When I am writing this I have this amazing “writing-personal-history” feeling inside me! A couple of days ago I could overlook the Panama Canal from our onboard breakfast table and now I drinking my breakfast coffee overlooking Isla Cristobal in fu…. Galapagos islands!!!! It´s a tough life- isn’t it?
We decided to do a fast stop at Isla Malpelo (The Shark island) on our way to Galapagos. We knew all the time that it was a bit of a gambling to plan a stop there. Malpelo is a UNESCO Colombian natural reserve park in the middle of nowhere that is being watched over by the colombian military!
To make a legal stop here you will have to apply for all sorts of permissions and papers months before your arrival! We didn’t have any paperworks what so ever, but what we did have was a “broken” propeller and that gave us a 24 hours pass to stay in their waters. We were not allowed to step foot on the island but we were allowed to stay on one of their two moorings.
The island was amazing, a big impressive rock rising straight up from the water! No trees, no grass, no nothing! Just a big dramatic Jurassic-park-look-a-like-rock with caves, birds and a lot of hammerhead sharks swimming around it! The water was full of plankton and offered really bad visibility which makes “shark-diving” even more scary than usual. Katrin that is our onboard shark expert claims we have nothOing to fear of the sharks but Davide and me who actually have a lot of respect for these big “meat-eating- high-speed-super-predators” did not really appreciate the bad visibility. We did a couple of dives and even though we couldn’t see more than 8 meters in front of us we spotted hammerhead sharks on every dive we did!
We were moored inside a small bay and had 3 divers in the water when the wind suddenly picked up and made our stay on the island very unpleasant. Bay Dreamer was rocking hard inside the small bay and as soon as the divers were back on the boat we raised our sails and continued towards our next destination- the Galapagos!
Three days after we left the “rock” we got a serious fish on one of our fishing rods! We couldn’t really agree on how heavy this SWORD-FISH was but the onboard bids are between 60 and 80 kilo! It took us over 30 minutes to reel him in and when we saw the size of this beautiful animal we decided to release him back into the blue. Davide did his normal super-hero move and cut the hook loose with a “power-cutter”. Only Vera doesn’t really understand the concept of “catch and release” and was not happy at all to eat rice leftovers later on that night!
On the 11th of march at 14.00 we popped the champagne and did the obligatory equator swim! Everyone was in the water- even Vera (our dog) went for an equator -swim- a forced one, but still a swim! I always get stunned when the sea is as still as it was during our equator crossing; No waves, no swell, no breeze just totally quiet and still!

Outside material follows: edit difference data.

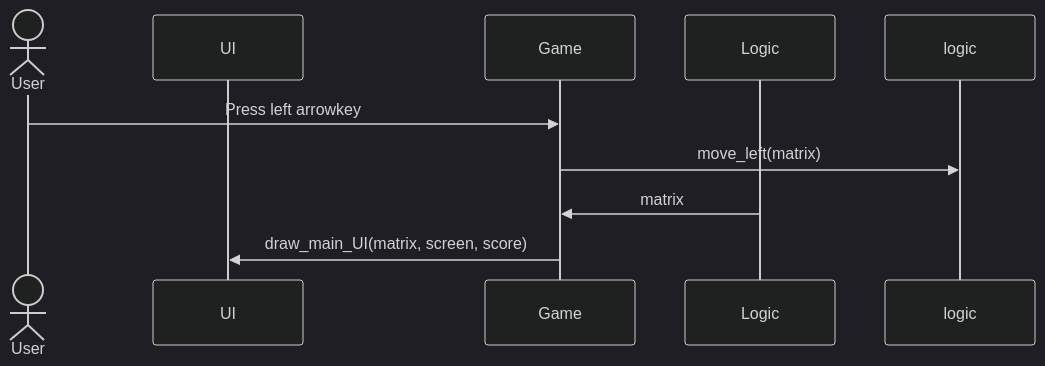
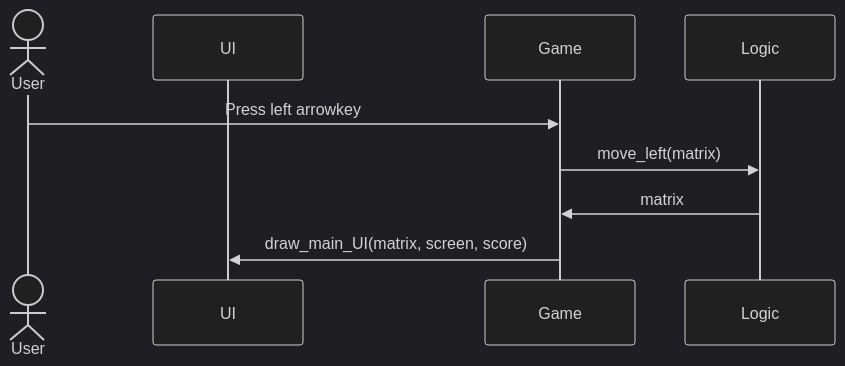
One commit to Jusq17/ot-harjoitustyo changed the third of 5 diagrams in Dokumentaatio/arkkitehtuuri.md. Above: the diagram before and after it, drawn with Mermaid (dark theme). The commit also changed other lines of this file, not shown here.

````diff
--- a/Dokumentaatio/arkkitehtuuri.md
+++ b/Dokumentaatio/arkkitehtuuri.md
@@ -124,11 +124,11 @@
 ```mermaid
 sequenceDiagram
   actor User
   participant UI
   participant Game
   participant Logic
   User->>Game: Press left arrowkey
-  Game->>logic: move_left(matrix)
+  Game->>Logic: move_left(matrix)
   Logic->>Game: matrix
   Game->>UI: draw_main_UI(matrix, screen, score)
 ```
````
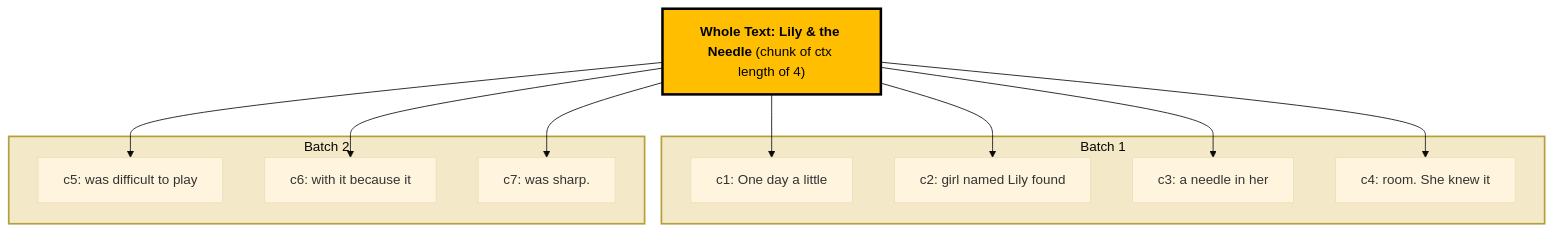
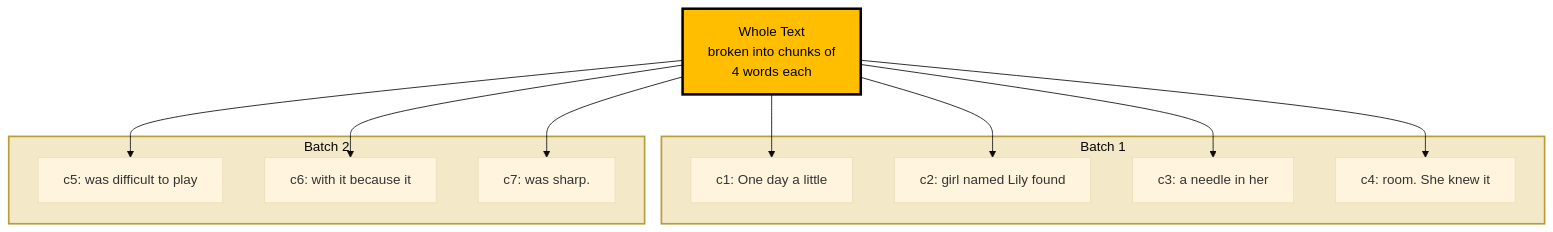
The fourth of 4 diagrams in DDoS_Learnings/diffusion_llm/notes/lect_2_notes.md (Yuvraj-Dhepe/Projects), drawn with Mermaid (base theme) before and after one commit. The commit also changed other lines of this file, not shown here.

```diff
--- a/DDoS_Learnings/diffusion_llm/notes/lect_2_notes.md
+++ b/DDoS_Learnings/diffusion_llm/notes/lect_2_notes.md
@@ -209,32 +209,29 @@
 <div class="mermaid">
 graph TD
-    Text["<b>Whole Text: Lily & the Needle</b> (chunk of ctx length of 4)"]
+    Text["Whole Text\nbroken into chunks of \n4 words each"]
 
-    %% Sequences
     Text --> c1["c1: One day a little"]
     Text --> c2["c2: girl named Lily found"]
     Text --> c3["c3: a needle in her"]
     Text --> c4["c4: room. She knew it"]
     Text --> c5["c5: was difficult to play"]
     Text --> c6["c6: with it because it"]
     Text --> c7["c7: was sharp."]
 
-    %% Batch grouping
     subgraph Batch1["Batch 1"]
         c1
         c2
         c3
         c4
     end
 
-    subgraph Batch2["Batch 2 "]
+    subgraph Batch2["Batch 2"]
         c5
         c6
         c7
     end
 
-    %% Styling
     style Text fill:#FFBF00,stroke:#000000,stroke-width:3px,color:#000000
     style Batch1 fill:#F3E8C7,stroke:#B59F3B,stroke-width:2px
     style Batch2 fill:#F3E8C7,stroke:#B59F3B,stroke-width:2px
 </div>
```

Bay Dreamer did good on this leg. The only problem that we experienced was with our water maker that stopped producing water. We are prepared for this type of problems and we carry a large amount of drinking water so we would manage without it! even though it is giving us a large dose of quality of life! After 13 hours of taking apart things you should not take apart we managed to get her running again! It was the electric pump that needed some love and cleaning. How we managed to get it back together again is still a big mystery!